Yamaha’s commitment to sustainable timber procurement for clarinet making

As the world’s largest musical instrument producer, Yamaha believes in the power of music making to inspire creativity, build communities and help people make a positive impact on the world. And as many musical instruments are primarily made of wood, Yamaha is equally committed to minimising its impact on the natural world through a series of strict policies and directives designed to better conserve this precious resource and to ensure its availability for continued use in the future.

The Yamaha Group Timber Procurement Policy sets forth directives for timber usage while the Yamaha Supplier CSR Code of Conduct clearly stipulates points related to the harvesting and trading of timber resources that suppliers are requested to observe. This policy and code guide the Yamaha Group in conducting sustainable procurement that is friendly to the environment and biodiversity and in fully utilising timber, a highly renewable resource, without waste.

Putting tree planting at the heart of forest management

Sourced in Tanzania and used in the manufacturing of Clarinets, African Blackwood is classified as near threatened by the Red List of Threatened Species compiled by the International Union for Conservation of Nature and Natural Resources, and a downward trend in the resource volume has been seen in recent years. After investigating the management of forests and the ecological status of the trees within them, including distribution, growth, and natural regeneration, Yamaha discovered that sustainable procurement is possible with proper forest management. 

So in the three years to 2020, Yamaha has initiated the planting of approximately 6,000 seedlings. The ongoing monitoring of growth after planting confirms the survival and growth of around 80% of the roughly 1,500 seedlings originally planted in 2018. As the fundamental knowledge required to raise high-quality trees is accumulated, so Yamaha continues to embed and expand seedling cultivation and tree planting activities at the heart of forest management activity for the local community. In addition, Yamaha has formed partnerships with local timber producers and is conducting initiatives aimed at the effective use of existing resources, including procuring timber from forests that have been certified as being sustainably managed and improving the usage efficiency of wood materials.

And timber is just the start

In addition to activities designed to ensure the sustainable use of natural materials, Yamaha is developing alternative materials such as biomass-derived resins that can be substituted for scarce timber and adopting sustainable materials. At Yamaha’s Xiaoshan plant in China which manufactures student wind instruments, approximately 80% of wastewater is now reused for manufacturing processes since the installation of a treatment facility that purifies wastewater to the level of pure water. And, of course, the Yamaha Group complies with laws and ordinances related to recycling products and packaging in relevant countries and regions.

Further Reading

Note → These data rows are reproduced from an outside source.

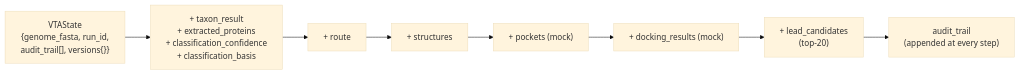
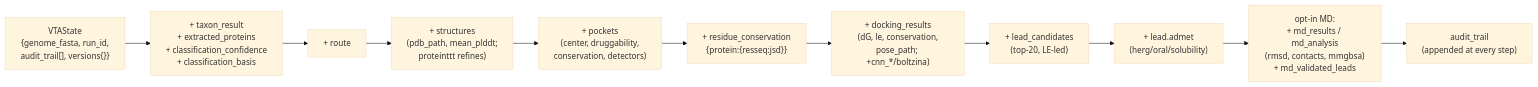
Before and after one commit to aakashverma3451-genes/vta-agent: the fourth of 4 diagrams in ARCHITECTURE.md, drawn with Mermaid (base theme). The commit also changed other lines of this file, not shown here.

First line of the commit message:
docs(architecture): SPEC #3 — refresh diagrams to match the real graph

````diff
--- a/ARCHITECTURE.md
+++ b/ARCHITECTURE.md
@@ -458,11 +487,14 @@
 ```mermaid
 flowchart LR
     s0["VTAState<br/>{genome_fasta, run_id,<br/>audit_trail[], versions{}}"]
     s0 --> s1["+ taxon_result<br/>+ extracted_proteins<br/>+ classification_confidence<br/>+ classification_basis"]
     s1 --> s2["+ route"]
-    s2 --> s3["+ structures"]
-    s3 --> s4["+ pockets (mock)"]
-    s4 --> s5["+ docking_results (mock)"]
-    s5 --> s6["+ lead_candidates<br/>(top-20)"]
-    s6 --> audit["audit_trail<br/>(appended at every step)"]
+    s2 --> s3["+ structures<br/>(pdb_path, mean_plddt;<br/>proteinttt refines)"]
+    s3 --> s4["+ pockets<br/>(center, druggability,<br/>conservation, detectors)"]
+    s4 --> s4b["+ residue_conservation<br/>{protein:{resseq:jsd}}"]
+    s4b --> s5["+ docking_results<br/>(dG, le, conservation,<br/>pose_path; +cnn_*/boltzina)"]
+    s5 --> s6["+ lead_candidates<br/>(top-20, LE-led)"]
+    s6 --> s7["+ lead.admet<br/>(herg/oral/solubility)"]
+    s7 --> s8["opt-in MD:<br/>+ md_results / md_analysis<br/>(rmsd, contacts, mmgbsa)<br/>+ md_validated_leads"]
+    s8 --> audit["audit_trail<br/>(appended at every step)"]
 ```
````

Prevention of Pollution (Monitoring of and Compliance with Laws and Regulations)